- What to produce
For every line in the records that has the word "null", make a copy.

Stored dataset items:
== Segment start ==
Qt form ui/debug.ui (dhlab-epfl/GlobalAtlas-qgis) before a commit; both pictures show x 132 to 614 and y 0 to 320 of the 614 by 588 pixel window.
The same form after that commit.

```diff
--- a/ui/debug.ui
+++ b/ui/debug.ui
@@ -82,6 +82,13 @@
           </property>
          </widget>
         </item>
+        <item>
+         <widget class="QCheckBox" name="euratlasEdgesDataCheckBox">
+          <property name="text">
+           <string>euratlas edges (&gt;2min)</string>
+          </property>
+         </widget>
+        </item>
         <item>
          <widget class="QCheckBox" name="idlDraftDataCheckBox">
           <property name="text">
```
== Segment end ==
== Segment start ==
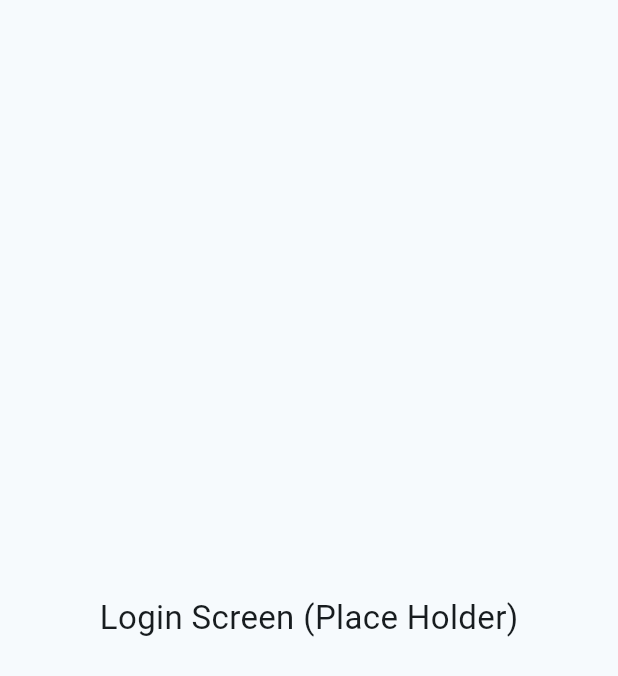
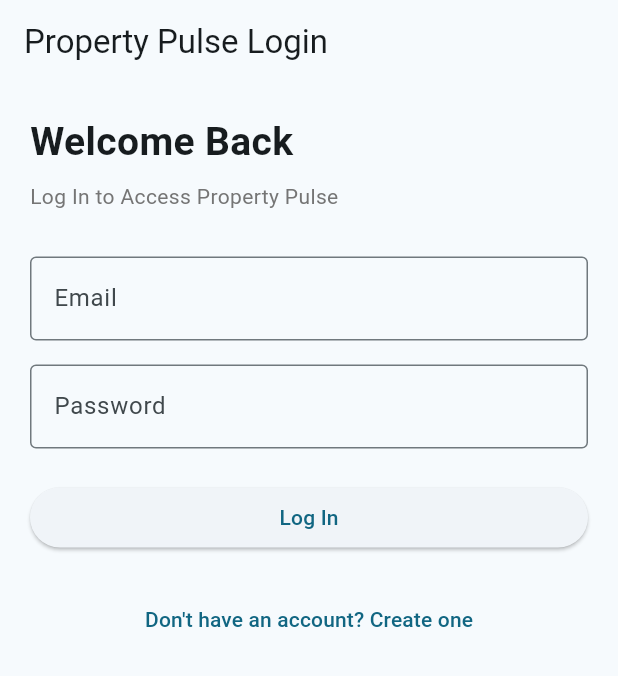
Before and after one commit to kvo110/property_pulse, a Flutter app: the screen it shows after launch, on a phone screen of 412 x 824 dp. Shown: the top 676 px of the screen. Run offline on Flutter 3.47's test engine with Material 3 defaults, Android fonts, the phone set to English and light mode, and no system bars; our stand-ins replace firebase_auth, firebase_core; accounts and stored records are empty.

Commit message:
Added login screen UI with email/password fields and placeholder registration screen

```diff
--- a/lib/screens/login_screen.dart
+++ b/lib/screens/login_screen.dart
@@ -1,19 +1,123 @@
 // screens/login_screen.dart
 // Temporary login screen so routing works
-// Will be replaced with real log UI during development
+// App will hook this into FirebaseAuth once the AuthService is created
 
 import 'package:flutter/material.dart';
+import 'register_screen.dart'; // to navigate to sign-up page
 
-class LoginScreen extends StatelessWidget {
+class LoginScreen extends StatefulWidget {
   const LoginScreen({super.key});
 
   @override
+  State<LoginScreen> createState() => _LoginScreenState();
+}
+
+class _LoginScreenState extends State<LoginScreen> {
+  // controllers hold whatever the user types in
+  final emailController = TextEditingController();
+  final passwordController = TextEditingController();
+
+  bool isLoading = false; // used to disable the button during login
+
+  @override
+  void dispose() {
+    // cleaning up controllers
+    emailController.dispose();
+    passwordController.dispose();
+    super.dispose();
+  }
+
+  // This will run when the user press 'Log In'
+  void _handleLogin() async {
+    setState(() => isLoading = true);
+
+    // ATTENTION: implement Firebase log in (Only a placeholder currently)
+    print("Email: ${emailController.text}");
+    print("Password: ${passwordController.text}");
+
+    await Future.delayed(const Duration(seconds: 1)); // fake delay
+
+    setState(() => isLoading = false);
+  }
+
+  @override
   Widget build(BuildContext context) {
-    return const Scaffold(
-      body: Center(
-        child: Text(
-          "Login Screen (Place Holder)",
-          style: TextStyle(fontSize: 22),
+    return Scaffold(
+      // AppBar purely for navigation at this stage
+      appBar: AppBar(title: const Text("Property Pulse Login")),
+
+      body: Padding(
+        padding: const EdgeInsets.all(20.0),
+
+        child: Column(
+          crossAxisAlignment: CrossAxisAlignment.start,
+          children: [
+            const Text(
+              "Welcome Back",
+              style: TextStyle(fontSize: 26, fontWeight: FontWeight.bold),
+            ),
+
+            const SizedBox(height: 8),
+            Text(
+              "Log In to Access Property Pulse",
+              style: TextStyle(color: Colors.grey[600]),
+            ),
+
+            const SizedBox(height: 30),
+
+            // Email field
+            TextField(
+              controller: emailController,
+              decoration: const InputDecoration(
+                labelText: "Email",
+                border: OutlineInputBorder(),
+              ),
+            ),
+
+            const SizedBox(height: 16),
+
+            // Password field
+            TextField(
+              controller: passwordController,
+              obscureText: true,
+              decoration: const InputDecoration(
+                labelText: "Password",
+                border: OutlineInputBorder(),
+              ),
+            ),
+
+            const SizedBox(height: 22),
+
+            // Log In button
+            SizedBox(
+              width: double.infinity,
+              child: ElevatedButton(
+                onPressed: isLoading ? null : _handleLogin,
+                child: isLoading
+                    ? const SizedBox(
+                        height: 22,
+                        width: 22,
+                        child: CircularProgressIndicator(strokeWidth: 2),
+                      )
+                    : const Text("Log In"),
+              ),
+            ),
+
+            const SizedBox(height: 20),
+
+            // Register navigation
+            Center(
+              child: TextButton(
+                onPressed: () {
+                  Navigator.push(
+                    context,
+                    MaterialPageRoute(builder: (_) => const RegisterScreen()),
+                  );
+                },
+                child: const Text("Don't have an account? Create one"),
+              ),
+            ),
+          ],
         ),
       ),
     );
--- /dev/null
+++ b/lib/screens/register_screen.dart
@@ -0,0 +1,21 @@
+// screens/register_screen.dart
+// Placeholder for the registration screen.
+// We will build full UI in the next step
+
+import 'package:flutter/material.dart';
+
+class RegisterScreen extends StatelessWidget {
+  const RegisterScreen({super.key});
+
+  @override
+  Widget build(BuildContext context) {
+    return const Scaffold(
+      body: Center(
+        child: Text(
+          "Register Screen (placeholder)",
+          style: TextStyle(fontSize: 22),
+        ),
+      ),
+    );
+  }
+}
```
== Segment end ==
- Answer to this task
+                onPressed: isLoading ? null : _handleLogin,
--- /dev/null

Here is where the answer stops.